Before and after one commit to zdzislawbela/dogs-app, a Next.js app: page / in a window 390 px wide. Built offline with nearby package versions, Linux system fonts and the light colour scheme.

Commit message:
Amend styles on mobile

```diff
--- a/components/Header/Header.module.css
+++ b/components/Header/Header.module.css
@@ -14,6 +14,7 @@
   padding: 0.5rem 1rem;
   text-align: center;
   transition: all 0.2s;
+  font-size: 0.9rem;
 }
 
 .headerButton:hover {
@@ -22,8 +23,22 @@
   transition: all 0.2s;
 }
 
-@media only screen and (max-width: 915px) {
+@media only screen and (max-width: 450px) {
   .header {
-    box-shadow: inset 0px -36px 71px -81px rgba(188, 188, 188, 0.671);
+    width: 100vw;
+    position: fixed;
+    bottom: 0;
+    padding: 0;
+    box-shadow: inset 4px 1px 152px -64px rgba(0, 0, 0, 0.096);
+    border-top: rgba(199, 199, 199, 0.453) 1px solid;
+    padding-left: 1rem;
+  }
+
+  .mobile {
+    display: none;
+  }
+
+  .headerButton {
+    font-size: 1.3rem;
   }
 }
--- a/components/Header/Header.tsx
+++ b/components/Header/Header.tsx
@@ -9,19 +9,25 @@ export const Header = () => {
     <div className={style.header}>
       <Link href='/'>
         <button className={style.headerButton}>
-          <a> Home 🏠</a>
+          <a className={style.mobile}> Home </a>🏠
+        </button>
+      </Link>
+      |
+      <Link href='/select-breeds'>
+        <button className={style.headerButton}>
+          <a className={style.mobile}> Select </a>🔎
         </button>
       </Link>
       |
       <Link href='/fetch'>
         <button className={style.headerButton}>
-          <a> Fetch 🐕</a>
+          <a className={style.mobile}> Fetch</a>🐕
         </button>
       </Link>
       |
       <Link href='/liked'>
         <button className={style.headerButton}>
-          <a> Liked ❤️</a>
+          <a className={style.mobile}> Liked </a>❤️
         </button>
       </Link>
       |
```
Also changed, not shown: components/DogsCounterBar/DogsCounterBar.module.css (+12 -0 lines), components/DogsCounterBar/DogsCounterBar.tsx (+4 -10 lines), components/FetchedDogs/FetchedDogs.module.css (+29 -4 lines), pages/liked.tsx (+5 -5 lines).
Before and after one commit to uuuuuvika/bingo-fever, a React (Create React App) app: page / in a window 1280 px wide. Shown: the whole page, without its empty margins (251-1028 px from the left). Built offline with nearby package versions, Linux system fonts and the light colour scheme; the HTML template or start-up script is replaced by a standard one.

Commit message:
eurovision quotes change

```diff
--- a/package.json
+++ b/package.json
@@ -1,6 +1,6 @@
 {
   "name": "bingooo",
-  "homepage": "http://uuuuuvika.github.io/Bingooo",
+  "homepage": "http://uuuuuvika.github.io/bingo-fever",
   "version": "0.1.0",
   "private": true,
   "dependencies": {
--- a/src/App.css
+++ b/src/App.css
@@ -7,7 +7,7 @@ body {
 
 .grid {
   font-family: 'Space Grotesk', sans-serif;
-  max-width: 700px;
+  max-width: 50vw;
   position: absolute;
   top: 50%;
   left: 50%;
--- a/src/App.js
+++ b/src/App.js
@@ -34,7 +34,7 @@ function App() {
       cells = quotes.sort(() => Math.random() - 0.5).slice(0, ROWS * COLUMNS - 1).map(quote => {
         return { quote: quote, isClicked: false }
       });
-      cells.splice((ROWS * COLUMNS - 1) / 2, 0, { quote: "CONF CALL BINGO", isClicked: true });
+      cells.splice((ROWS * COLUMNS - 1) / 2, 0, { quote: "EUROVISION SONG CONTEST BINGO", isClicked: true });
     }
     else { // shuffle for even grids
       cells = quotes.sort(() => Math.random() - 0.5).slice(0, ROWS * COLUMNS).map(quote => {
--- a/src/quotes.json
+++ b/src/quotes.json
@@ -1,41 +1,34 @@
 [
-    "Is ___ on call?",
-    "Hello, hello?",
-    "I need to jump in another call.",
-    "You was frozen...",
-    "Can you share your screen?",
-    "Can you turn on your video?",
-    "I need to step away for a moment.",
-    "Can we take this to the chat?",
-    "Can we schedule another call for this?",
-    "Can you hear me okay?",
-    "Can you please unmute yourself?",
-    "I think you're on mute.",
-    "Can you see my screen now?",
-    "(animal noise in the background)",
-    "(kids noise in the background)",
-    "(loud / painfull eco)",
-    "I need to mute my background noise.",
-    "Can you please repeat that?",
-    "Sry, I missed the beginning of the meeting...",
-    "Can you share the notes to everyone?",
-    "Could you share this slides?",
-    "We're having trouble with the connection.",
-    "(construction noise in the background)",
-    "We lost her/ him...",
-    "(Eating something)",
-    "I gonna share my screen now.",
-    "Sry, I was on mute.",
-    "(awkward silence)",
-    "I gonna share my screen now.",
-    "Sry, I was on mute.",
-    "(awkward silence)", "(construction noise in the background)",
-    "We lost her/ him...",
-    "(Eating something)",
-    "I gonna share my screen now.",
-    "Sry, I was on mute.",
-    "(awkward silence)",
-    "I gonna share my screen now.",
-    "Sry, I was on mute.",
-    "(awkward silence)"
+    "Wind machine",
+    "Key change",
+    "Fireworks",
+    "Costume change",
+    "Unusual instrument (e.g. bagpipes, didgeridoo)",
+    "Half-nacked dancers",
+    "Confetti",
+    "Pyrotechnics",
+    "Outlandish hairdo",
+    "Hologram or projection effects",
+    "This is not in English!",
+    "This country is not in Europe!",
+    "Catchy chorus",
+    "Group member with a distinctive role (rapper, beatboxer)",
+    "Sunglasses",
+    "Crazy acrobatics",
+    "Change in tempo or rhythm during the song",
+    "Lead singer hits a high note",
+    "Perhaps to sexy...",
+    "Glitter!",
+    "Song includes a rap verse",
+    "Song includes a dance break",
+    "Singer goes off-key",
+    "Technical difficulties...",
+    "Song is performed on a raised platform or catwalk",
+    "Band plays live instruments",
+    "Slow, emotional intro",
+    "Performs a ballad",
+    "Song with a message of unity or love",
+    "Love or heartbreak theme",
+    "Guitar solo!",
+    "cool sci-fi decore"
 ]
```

■ TASK BRIEF
After reading the listing, write out every line of it exactly.

■ ANSWER TO THIS EXERCISE
Before and after one commit to zdzislawbela/dogs-app, a Next.js app: page / in a window 390 px wide. Built offline with nearby package versions, Linux system fonts and the light colour scheme.

Commit message:
Amend styles on mobile

```diff
--- a/components/Header/Header.module.css
+++ b/components/Header/Header.module.css
@@ -14,6 +14,7 @@
   padding: 0.5rem 1rem;
   text-align: center;
   transition: all 0.2s;
+  font-size: 0.9rem;
 }
 
 .headerButton:hover {
@@ -22,8 +23,22 @@
   transition: all 0.2s;
 }
 
-@media only screen and (max-width: 915px) {
+@media only screen and (max-width: 450px) {
   .header {
-    box-shadow: inset 0px -36px 71px -81px rgba(188, 188, 188, 0.671);
+    width: 100vw;
+    position: fixed;
+    bottom: 0;
+    padding: 0;
+    box-shadow: inset 4px 1px 152px -64px rgba(0, 0, 0, 0.096);
+    border-top: rgba(199, 199, 199, 0.453) 1px solid;
+    padding-left: 1rem;
+  }
+
+  .mobile {
+    display: none;
+  }
+
+  .headerButton {
+    font-size: 1.3rem;
   }
 }
--- a/components/Header/Header.tsx
+++ b/components/Header/Header.tsx
@@ -9,19 +9,25 @@ export const Header = () => {
     <div className={style.header}>
       <Link href='/'>
         <button className={style.headerButton}>
-          <a> Home 🏠</a>
+          <a className={style.mobile}> Home </a>🏠
+        </button>
+      </Link>
+      |
+      <Link href='/select-breeds'>
+        <button className={style.headerButton}>
+          <a className={style.mobile}> Select </a>🔎
         </button>
       </Link>
       |
       <Link href='/fetch'>
         <button className={style.headerButton}>
-          <a> Fetch 🐕</a>
+          <a className={style.mobile}> Fetch</a>🐕
         </button>
       </Link>
       |
       <Link href='/liked'>
         <button className={style.headerButton}>
-          <a> Liked ❤️</a>
+          <a className={style.mobile}> Liked </a>❤️
         </button>
       </Link>
       |
```
Also changed, not shown: components/DogsCounterBar/DogsCounterBar.module.css (+12 -0 lines), components/DogsCounterBar/DogsCounterBar.tsx (+4 -10 lines), components/FetchedDogs/FetchedDogs.module.css (+29 -4 lines), pages/liked.tsx (+5 -5 lines).
Before and after one commit to uuuuuvika/bingo-fever, a React (Create React App) app: page / in a window 1280 px wide. Shown: the whole page, without its empty margins (251-1028 px from the left). Built offline with nearby package versions, Linux system fonts and the light colour scheme; the HTML template or start-up script is replaced by a standard one.

Commit message:
eurovision quotes change

```diff
--- a/package.json
+++ b/package.json
@@ -1,6 +1,6 @@
 {
   "name": "bingooo",
-  "homepage": "http://uuuuuvika.github.io/Bingooo",
+  "homepage": "http://uuuuuvika.github.io/bingo-fever",
   "version": "0.1.0",
   "private": true,
   "dependencies": {
--- a/src/App.css
+++ b/src/App.css
@@ -7,7 +7,7 @@ body {
 
 .grid {
   font-family: 'Space Grotesk', sans-serif;
-  max-width: 700px;
+  max-width: 50vw;
   position: absolute;
   top: 50%;
   left: 50%;
--- a/src/App.js
+++ b/src/App.js
@@ -34,7 +34,7 @@ function App() {
       cells = quotes.sort(() => Math.random() - 0.5).slice(0, ROWS * COLUMNS - 1).map(quote => {
         return { quote: quote, isClicked: false }
       });
-      cells.splice((ROWS * COLUMNS - 1) / 2, 0, { quote: "CONF CALL BINGO", isClicked: true });
+      cells.splice((ROWS * COLUMNS - 1) / 2, 0, { quote: "EUROVISION SONG CONTEST BINGO", isClicked: true });
     }
     else { // shuffle for even grids
       cells = quotes.sort(() => Math.random() - 0.5).slice(0, ROWS * COLUMNS).map(quote => {
--- a/src/quotes.json
+++ b/src/quotes.json
@@ -1,41 +1,34 @@
 [
-    "Is ___ on call?",
-    "Hello, hello?",
-    "I need to jump in another call.",
-    "You was frozen...",
-    "Can you share your screen?",
-    "Can you turn on your video?",
-    "I need to step away for a moment.",
-    "Can we take this to the chat?",
-    "Can we schedule another call for this?",
-    "Can you hear me okay?",
-    "Can you please unmute yourself?",
-    "I think you're on mute.",
-    "Can you see my screen now?",
-    "(animal noise in the background)",
-    "(kids noise in the background)",
-    "(loud / painfull eco)",
-    "I need to mute my background noise.",
-    "Can you please repeat that?",
-    "Sry, I missed the beginning of the meeting...",
-    "Can you share the notes to everyone?",
-    "Could you share this slides?",
-    "We're having trouble with the connection.",
-    "(construction noise in the background)",
-    "We lost her/ him...",
-    "(Eating something)",
-    "I gonna share my screen now.",
-    "Sry, I was on mute.",
-    "(awkward silence)",
-    "I gonna share my screen now.",
-    "Sry, I was on mute.",
-    "(awkward silence)", "(construction noise in the background)",
-    "We lost her/ him...",
-    "(Eating something)",
-    "I gonna share my screen now.",
-    "Sry, I was on mute.",
-    "(awkward silence)",
-    "I gonna share my screen now.",
-    "Sry, I was on mute.",
-    "(awkward silence)"
+    "Wind machine",
+    "Key change",
+    "Fireworks",
+    "Costume change",
+    "Unusual instrument (e.g. bagpipes, didgeridoo)",
+    "Half-nacked dancers",
+    "Confetti",
+    "Pyrotechnics",
+    "Outlandish hairdo",
+    "Hologram or projection effects",
+    "This is not in English!",
+    "This country is not in Europe!",
+    "Catchy chorus",
+    "Group member with a distinctive role (rapper, beatboxer)",
+    "Sunglasses",
+    "Crazy acrobatics",
+    "Change in tempo or rhythm during the song",
+    "Lead singer hits a high note",
+    "Perhaps to sexy...",
+    "Glitter!",
+    "Song includes a rap verse",
+    "Song includes a dance break",
+    "Singer goes off-key",
+    "Technical difficulties...",
+    "Song is performed on a raised platform or catwalk",
+    "Band plays live instruments",
+    "Slow, emotional intro",
+    "Performs a ballad",
+    "Song with a message of unity or love",
+    "Love or heartbreak theme",
+    "Guitar solo!",
+    "cool sci-fi decore"
 ]
```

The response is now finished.